Unfortunately, this wasn’t the paper’s only finding. Those novel contributions from underrepresented scientists were less cited than their peers’. Despite contributing greater innovation, underrepresented scientists were less recognized and had worse career outcomes, robbing us all of their future impact. This phenomenon is known as the diversity-innovation paradox: those most likely to bring originality and insight to the world are the least likely to be recognized and rewarded. Issues of fairness aside, this paradox represents a major drag on global innovation.
Subscribers, keep reading the whole chapter and learn about the "Neuroscience of Trust".
 Yes, that is a rather nerdy way of describing people working together, but the dynamics of allostasis aren’t just a metaphor. The interactions of collaborators demands a massy, evolving process to maintain the desirable, if uncomfortable, tension at the heart of innovation.
 I wanted to understand how a bank works. And my experience is why my only surprise about Credit Suisse’s eventual collapse is that it doesn’t happen to large banks more regularly. Just wait—there’s more to come :)
 Companies with all-male boards had an unfortunate tendency to preside over catastrophic collapse via malfeasance and bad acquisitions. Shockingly, “boys will be boys” may not be sound corporate governance.
 In “Innovating Innovation” I wrote about the crucial factors necessary for maximizing collective intelligence, including novel incentive structures, flattening hierarchies, and managing the tension between ideation and maturation. I explore the idea of innovation “matchmakers” that pair the right people and ideas together at the right moment, serving a similar purpose to the structure interactions in fisheries research. Innovation has always been about more than serendipity at the watercooler.

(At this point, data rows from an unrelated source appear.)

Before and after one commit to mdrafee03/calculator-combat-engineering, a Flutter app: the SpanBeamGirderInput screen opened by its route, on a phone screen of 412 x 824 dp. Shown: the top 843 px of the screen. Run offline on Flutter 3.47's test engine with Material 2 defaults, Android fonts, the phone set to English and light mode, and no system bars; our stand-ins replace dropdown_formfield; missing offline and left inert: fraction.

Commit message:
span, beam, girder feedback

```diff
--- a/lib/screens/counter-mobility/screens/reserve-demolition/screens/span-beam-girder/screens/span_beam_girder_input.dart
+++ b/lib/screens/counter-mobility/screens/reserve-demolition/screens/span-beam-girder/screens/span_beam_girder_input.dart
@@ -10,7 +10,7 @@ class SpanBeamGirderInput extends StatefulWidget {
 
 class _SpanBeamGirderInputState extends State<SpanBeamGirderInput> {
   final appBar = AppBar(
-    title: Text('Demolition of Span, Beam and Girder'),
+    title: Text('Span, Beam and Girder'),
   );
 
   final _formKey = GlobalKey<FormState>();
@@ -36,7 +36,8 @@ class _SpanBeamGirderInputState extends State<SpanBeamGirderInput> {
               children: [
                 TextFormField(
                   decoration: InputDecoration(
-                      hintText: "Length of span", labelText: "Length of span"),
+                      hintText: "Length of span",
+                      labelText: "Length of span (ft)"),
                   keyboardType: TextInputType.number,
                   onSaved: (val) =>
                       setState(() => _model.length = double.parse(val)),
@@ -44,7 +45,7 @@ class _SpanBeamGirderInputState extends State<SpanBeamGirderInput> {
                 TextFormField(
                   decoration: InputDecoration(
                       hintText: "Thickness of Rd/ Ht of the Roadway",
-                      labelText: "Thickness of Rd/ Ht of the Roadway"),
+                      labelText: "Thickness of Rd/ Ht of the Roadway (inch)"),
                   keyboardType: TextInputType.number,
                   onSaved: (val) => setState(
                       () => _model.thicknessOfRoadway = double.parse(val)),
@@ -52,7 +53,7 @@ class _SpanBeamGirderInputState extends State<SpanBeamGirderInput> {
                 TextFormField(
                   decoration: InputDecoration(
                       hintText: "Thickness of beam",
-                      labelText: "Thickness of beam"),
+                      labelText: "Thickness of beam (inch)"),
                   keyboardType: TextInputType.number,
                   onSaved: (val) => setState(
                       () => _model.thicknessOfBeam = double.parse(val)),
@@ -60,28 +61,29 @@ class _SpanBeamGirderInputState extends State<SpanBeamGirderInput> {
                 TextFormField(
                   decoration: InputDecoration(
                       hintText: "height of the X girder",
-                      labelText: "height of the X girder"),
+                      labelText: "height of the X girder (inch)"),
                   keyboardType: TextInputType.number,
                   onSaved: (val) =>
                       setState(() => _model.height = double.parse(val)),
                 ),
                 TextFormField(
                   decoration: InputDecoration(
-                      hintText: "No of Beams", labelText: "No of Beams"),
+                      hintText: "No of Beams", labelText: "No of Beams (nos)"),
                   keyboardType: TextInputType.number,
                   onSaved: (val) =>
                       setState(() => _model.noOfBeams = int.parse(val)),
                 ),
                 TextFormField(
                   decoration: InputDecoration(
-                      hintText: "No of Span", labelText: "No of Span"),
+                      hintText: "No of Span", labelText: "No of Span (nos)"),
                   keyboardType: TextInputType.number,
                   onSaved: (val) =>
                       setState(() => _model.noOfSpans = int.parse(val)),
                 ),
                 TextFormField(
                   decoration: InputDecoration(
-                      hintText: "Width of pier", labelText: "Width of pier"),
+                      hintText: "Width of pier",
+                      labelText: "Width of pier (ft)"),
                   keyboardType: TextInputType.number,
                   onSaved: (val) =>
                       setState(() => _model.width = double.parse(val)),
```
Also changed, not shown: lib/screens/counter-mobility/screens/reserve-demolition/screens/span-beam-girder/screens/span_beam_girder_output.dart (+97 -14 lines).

 This is where AI shines. Imagine what it would have taken for humans to read every piece of published research since 1977 and systematically rate them for novelty and impact. AI’s “biases” reflect our own, producing a magical mirror that can occasionally speak hard truths.